It is that time of year when all sorts of wine competitions take place and announce their annual procession of gold, silver and bronze medal winners.
Countless self-congratulatory press releases, blog posts, status updates and adverts will blast out in a storm of activity that will effectively drown out the benefit of any one win and leave only one certain winner, the competition itself.
Not only did the competition receive the fees, and it is the only constant in each and every message. Free branding. Well done! Have a Gold Medal for that!
Judging the ‘best spark’
I’ve been considering the vastness of the wine world and I understand the need to find a way to stand out from that crowd, but I am not at all certain that a wine competition with thousands of entries, and thousands of “winners” really helps.
Judging wines in an annual contest is a bit like judging the ‘best spark’ around a campfire. Millions are produced, some may even be brighter than others, but ultimately they all fade and leave little or nothing behind. What we should be looking for are those that can, and do, light the bloody fire and make something happen!

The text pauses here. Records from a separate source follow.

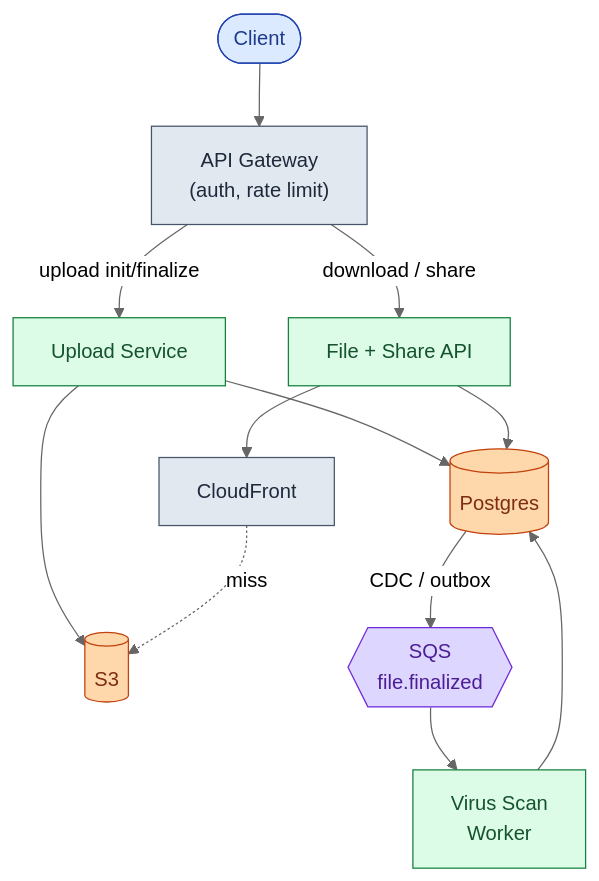
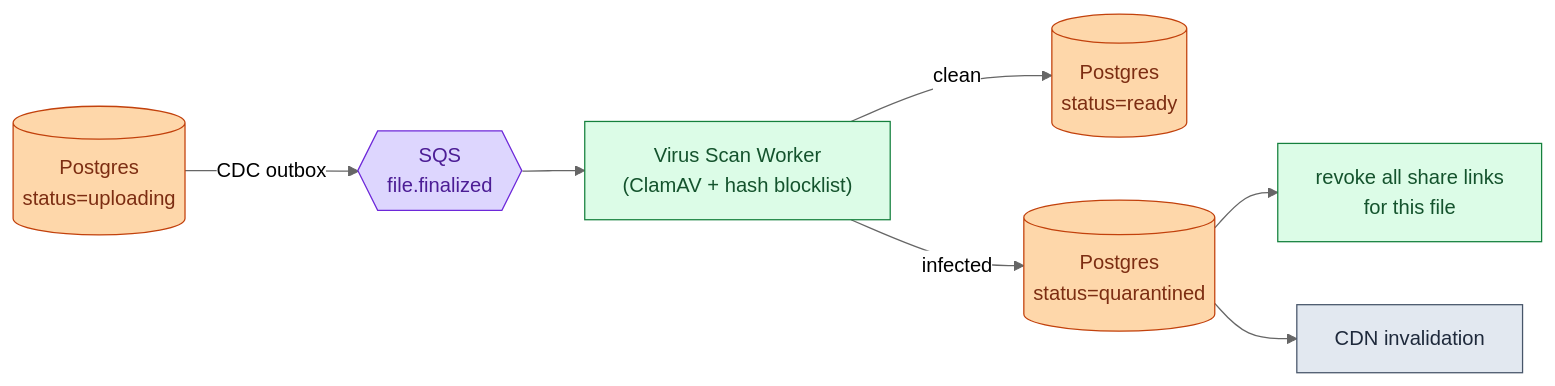
The tenth of 19 diagrams in _practice/system-design/020-file-upload-share.md (shiningflash/shiningflash.github.io), drawn with Mermaid (neutral theme) before and after one commit. The commit also changed other lines of this file and 18 other files, not shown here.

````diff
--- a/_practice/system-design/020-file-upload-share.md
+++ b/_practice/system-design/020-file-upload-share.md
@@ -366,21 +411,14 @@
 ```mermaid
-flowchart TB
-    C([Client]):::user --> GW["API Gateway<br/>(auth, rate limit)"]:::edge
-    GW -->|upload init/finalize| US["Upload Service"]:::app
-    GW -->|download / share| FA["File + Share API"]:::app
-    US --> DB[("Postgres")]:::db
-    US --> S3[("S3")]:::db
-    FA --> DB
-    FA --> CF["CloudFront"]:::edge
-    CF -.miss.-> S3
+flowchart LR
+    DB[("Postgres<br/>status=uploading")]:::db -->|CDC outbox| Q{{"SQS<br/>file.finalized"}}:::queue
+    Q --> VS["Virus Scan Worker<br/>(ClamAV + hash blocklist)"]:::app
+    VS -->|clean| DB2[("Postgres<br/>status=ready")]:::db
+    VS -->|infected| DB3[("Postgres<br/>status=quarantined")]:::db
+    DB3 --> RL["revoke all share links<br/>for this file"]:::app
+    DB3 --> CF["CDN invalidation"]:::edge
 
-    DB -->|CDC / outbox| Q{{"SQS<br/>file.finalized"}}:::queue
-    Q --> VS["Virus Scan<br/>Worker"]:::app
-    VS --> DB
-
-    classDef user  fill:#dbeafe,stroke:#1e40af,color:#1e3a8a
-    classDef edge  fill:#e2e8f0,stroke:#475569,color:#1e293b
-    classDef app   fill:#dcfce7,stroke:#15803d,color:#14532d
     classDef db    fill:#fed7aa,stroke:#c2410c,color:#7c2d12
     classDef queue fill:#ddd6fe,stroke:#6d28d9,color:#4c1d95
+    classDef app   fill:#dcfce7,stroke:#15803d,color:#14532d
+    classDef edge  fill:#e2e8f0,stroke:#475569,color:#1e293b
 ```
````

You’d think that after sitting in the dark, judging the intensity, duration and colour of the sparks flashing before their eyes, the judges themselves might ask themselves, “What’s the point”?
Some competitions may have stricter rules, more numerous categories, or more “qualified” judges, but fundamentally they are all doing the same thing.
What I long for personally is a competition that looks holistically at a wine – maybe at a track-record of quality production, but also at the story, the tradition or innovation, the ability to engage with consumers and more. Awards that are like achieving a masters degree not just aceing a school report.
Measuring the intensity of the fire produced, not the momentary spark.
Who can offer me that? I might then care about the results.